▶ _Exercise prompt_
Copy every line from the records that holds the word "chartContainer".

^^^^^^^^

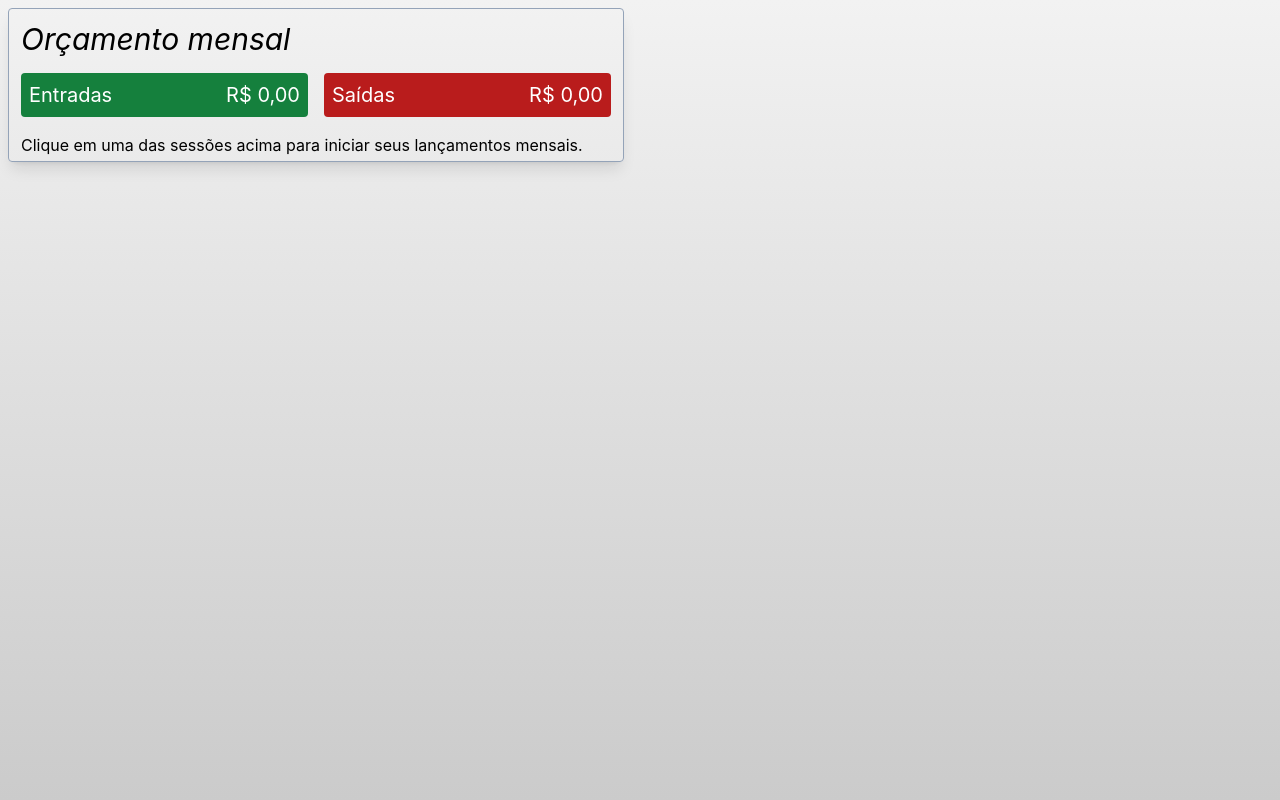
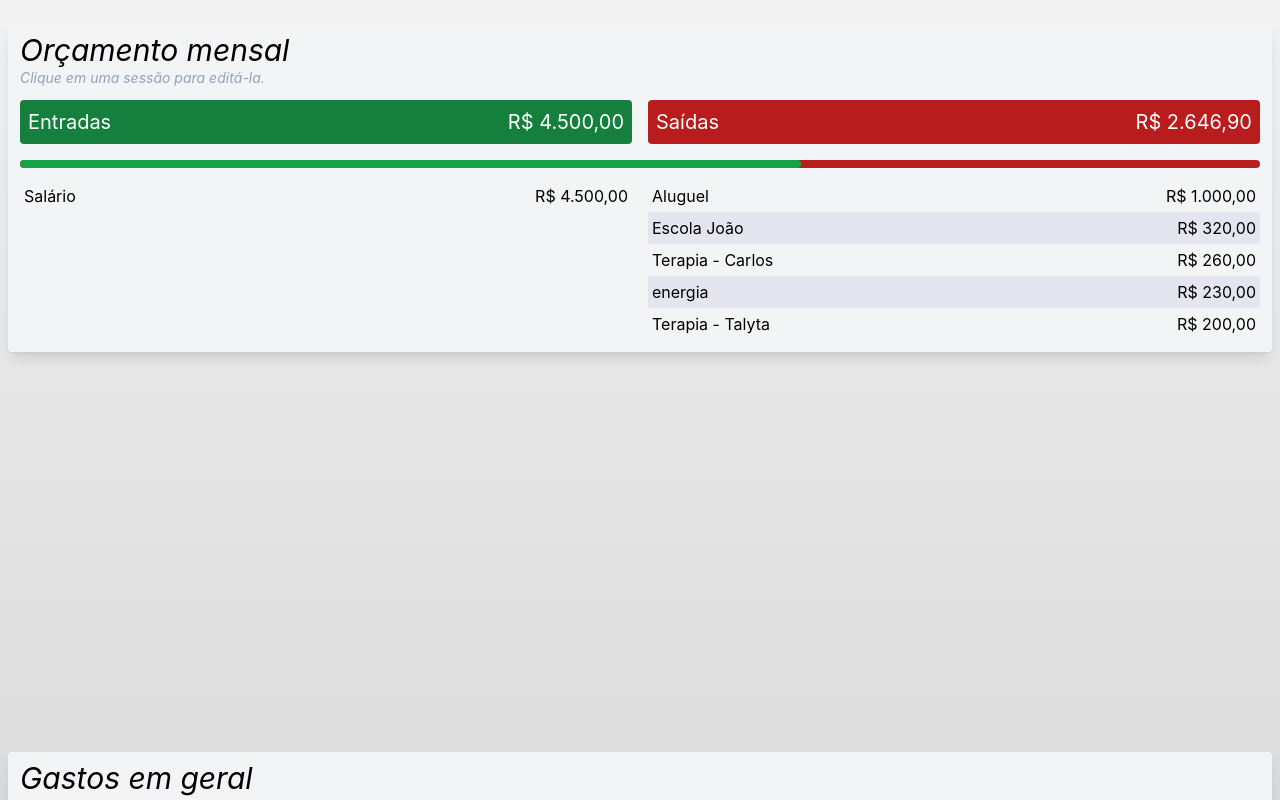
Before and after one commit to josecarlosmonteiro/f-control, a React (Create React App) app: page / in a window 1280 px wide. Shown: the top 800 px of the page. Built offline with nearby package versions, Linux system fonts and the light colour scheme; data requests are answered from the project's data file.

Commit message:
feat: ajustar display e implementar gráfico de despesas.

```diff
--- a/package.json
+++ b/package.json
@@ -11,6 +11,7 @@
     "@types/react": "^18.0.0",
     "@types/react-dom": "^18.0.0",
     "axios": "^1.3.4",
+    "chart.js": "^4.2.1",
     "lodash": "^4.17.21",
     "react": "^18.2.0",
     "react-dom": "^18.2.0",
@@ -48,6 +49,7 @@
   },
   "devDependencies": {
     "@types/axios": "^0.14.0",
+    "@types/chart.js": "^2.9.37",
     "@types/lodash": "^4.14.191",
     "@types/react-icons": "^3.0.0",
     "@types/react-router-dom": "^5.3.3",
--- a/src/components/Budget/BudgetComparation.tsx
+++ b/src/components/Budget/BudgetComparation.tsx
@@ -1,13 +1,20 @@
-export function BudgetComparation(props: any) {
-  const { amount, revenues } = props;
+import { useContext } from "react";
+import { BudgetContext } from "../../contexts/BudgetProvider";
+import { amount, totalByType } from "../../utils/lists";
+
+export function BudgetComparation() {
+  const { budget } = useContext(BudgetContext);
+  const budgetAmount = amount(budget);
 
   return (
     <>
-      {!!amount && (
+      {!!budgetAmount && (
         <div className="h-2 my-3 flex items-center bg-red-700 rounded">
           <div
             style={{
-              width: `${Math.round((revenues / amount) * 100)}%`,
+              width: `${Math.round(
+                (totalByType(budget, "in") / budgetAmount) * 100
+              )}%`,
             }}
             className="h-full bg-green-600 rounded duration-1000"
           ></div>
--- a/src/components/Budget/NewItemForm.tsx
+++ b/src/components/Budget/NewItemForm.tsx
@@ -11,8 +11,7 @@ export function NewItemForm({ type }: { type: string }) {
 
   const onSubmit = (data: any) => {
     addRegister({ ...data, type });
-    reset();
-    setFocus("title");
+    setFocus("title", { shouldSelect: true });
   };
 
   return (
--- a/src/components/Budget/index.tsx
+++ b/src/components/Budget/index.tsx
@@ -7,10 +7,11 @@ import { CurrencyList } from "../shared/CurrencyList";
 import { Modal } from "../shared/Modal";
 import { BudgetList } from "./BudgetList";
 import { TotalInfo } from "./TotalInfo";
-import { amount, filterByType, totalByType } from "../../utils/lists";
 import { NewItemForm } from "./NewItemForm";
+import { BudgetComparation } from "./BudgetComparation";
+
+import { filterByType, totalByType } from "../../utils/lists";
 import { currency } from "../../utils/monetary";
-import { BudgetComparation } from "./BudgetComparation";
 
 export function Budget() {
   const {
@@ -25,9 +26,6 @@ export function Budget() {
 
   return (
     <div>
-      <h1 className="my-2 mb-4 italic flex justify-between text-3xl">
-        Orçamento mensal
-      </h1>
       <div className="flex justify-between gap-4 mb-4">
         <TotalInfo
           title="Entradas"
@@ -43,10 +41,7 @@ export function Budget() {
         />
       </div>
 
-      <BudgetComparation
-        amount={amount(budget)}
-        revenues={totalByType(budget, "in")}
-      />
+      <BudgetComparation />
 
       <div className="flex justify-between gap-4">
         {!!budget.length ? (
@@ -98,6 +93,7 @@ export function Budget() {
           </div>
         }
       >
+        <BudgetComparation />
         <div className="text-red-600">
           <CurrencyList list={filterByType(budget, "out")} />
         </div>
--- /dev/null
+++ b/src/components/Chart/ChartData.tsx
@@ -0,0 +1,37 @@
+import Chart, { ChartTypeRegistry } from "chart.js/auto";
+import { useEffect, useRef } from "react";
+
+export interface ChartDataProps {
+  type: keyof ChartTypeRegistry;
+  labels: string[];
+  data: any;
+}
+
+export function ChartData({ type, labels, data }: ChartDataProps) {
+  const chartContainer: any = useRef(null);
+
+  useEffect(() => {
+    const container = chartContainer.current;
+    const newCanva = document.createElement("canvas");
+    newCanva.setAttribute("width", "100%");
+
+    new Chart(newCanva, {
+      type,
+      data: {
+        labels,
+        datasets: [{ data, backgroundColor: "#c73c55" }],
+      },
+      options: {
+        plugins: {
+          legend: { display: false },
+        },
+      },
+    });
+
+    container.append(newCanva);
+
+    return () => container.removeChild(container.children[0]);
+  }, [data, labels, type]);
+
+  return <div className="block h-full" ref={chartContainer}></div>;
+}
--- /dev/null
+++ b/src/components/Chart/index.tsx
@@ -0,0 +1,17 @@
+import { useContext } from "react";
+import { BudgetContext } from "../../contexts/BudgetProvider";
+import { filterByType } from "../../utils/lists";
+import { ChartData, ChartDataProps } from "./ChartData";
+
+export function Chart() {
+  const { budget } = useContext(BudgetContext);
+  const expenses = filterByType(budget, "out");
+
+  const chartData: ChartDataProps = {
+    type: "bar",
+    labels: expenses.map((el) => el.title),
+    data: expenses.map((el) => el.value),
+  };
+
+  return <ChartData {...chartData} />;
+}
--- a/src/database/db.json
+++ b/src/database/db.json
@@ -1,3 +1,106 @@
 {
-  "budget": []
+  "budget": [
+    {
+      "title": "Salário",
+      "value": "4500",
+      "type": "in",
+      "id": 1
+    },
+    {
+      "title": "Aluguel",
+      "value": "1000",
+      "type": "out",
+      "id": 2
+    },
+    {
+      "title": "energia",
+      "value": "230",
+      "type": "out",
+      "id": 3
+    },
+    {
+      "title": "água",
+      "value": "98",
+      "type": "out",
+      "id": 4
+    },
+    {
+      "title": "internet",
+      "value": "70",
+      "type": "out",
+      "id": 5
+    },
+    {
+      "title": "Netflix",
+      "value": "56.90",
+      "type": "out",
+      "id": 6
+    },
+    {
+      "title": "Prime",
+      "value": "16",
+      "type": "out",
+      "id": 7
+    },
+    {
+      "title": "Escola João",
+      "value": "320",
+      "type": "out",
+      "id": 8
+    },
+    {
+      "title": "Claro Móvel",
+      "value": "40",
+      "type": "out",
+      "id": 9
+    },
+    {
+      "title": "Dentista",
+      "value": "80",
+      "type": "out",
+      "id": 10
+    },
+    {
+      "title": "Terapia - Talyta",
+      "value": "200",
+      "type": "out",
+      "id": 11
+    },
+    {
+      "title": "Terapia - Carlos",
+      "value": "260",
+      "type": "out",
+      "id": 12
+    },
+    {
+      "title": "Spotify - Talyta",
+      "value": "8",
+      "type": "out",
+      "id": 13
+    },
+    {
+      "title": "Plano de Saúde - Talyta",
+      "value": "28",
+      "type": "out",
+      "id": 14
+    },
+    {
+      "title": "Prime - Talyta",
+      "value": "15",
+      "type": "out",
+      "id": 15
+    },
+    {
+      "title": "Psiquiatra - Talyta",
+      "value": "150",
+      "type": "out",
+      "id": 16
+    },
+    {
+      "title": "Unhas",
+      "value": "75",
+      "type": "out",
+      "id": 17
+    }
+  ]
 }
--- a/src/index.css
+++ b/src/index.css
@@ -11,7 +11,7 @@ body {
     sans-serif;
   -webkit-font-smoothing: antialiased;
   -moz-osx-font-smoothing: grayscale;
-  background: linear-gradient(#f2f2f2, #cbcbcb);
+  background: linear-gradient(#f2f2f2, #dbdbdb);
   background-attachment: fixed;
 }
 
--- a/src/pages/Home/index.tsx
+++ b/src/pages/Home/index.tsx
@@ -1,15 +1,30 @@
-import React from "react";
+import { BudgetProvider } from "../../contexts/BudgetProvider";
 import { Budget } from "../../components/Budget";
-import { BudgetProvider } from "../../contexts/BudgetProvider";
+import { Chart } from "../../components/Chart";
 
 export default function Home() {
   return (
-    <div className="grid grid-cols-12 gap-4">
-      <div className="col-span-12 md:col-span-8 xl:col-span-6 py-1 p-3 m-2 border border-slate-400 rounded shadow-lg">
-        <BudgetProvider>
-          <Budget />
-        </BudgetProvider>
-      </div>
+    <div className="grid grid-cols-12 grid-rows-2 gap-4 pt-4">
+      <BudgetProvider>
+        <div className="col-span-12">
+          <div className="py-1 p-3 m-2 bg-gray-100 rounded shadow-lg">
+            <h1 className="my-1 italic text-3xl mb-3">
+              Orçamento mensal
+              <h4 className="text-slate-400 text-sm">
+                Clique em uma sessão para editá-la.
+              </h4>
+            </h1>
+            <Budget />
+          </div>
+        </div>
+        <div className="col-span-12">
+          <div className="py-1 p-3 m-2 bg-gray-100 rounded shadow-lg">
+            <h1 className="my-1 italic text-3xl">Gastos em geral</h1>
+            <br />
+            <Chart />
+          </div>
+        </div>
+      </BudgetProvider>
     </div>
   );
 }
```
Also changed, not shown: 1 other file (tests, documents, lock files or other folders).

^^^^^^^^

▶ _Response below_
+  const chartContainer: any = useRef(null);
+    const container = chartContainer.current;
+  return <div className="block h-full" ref={chartContainer}></div>;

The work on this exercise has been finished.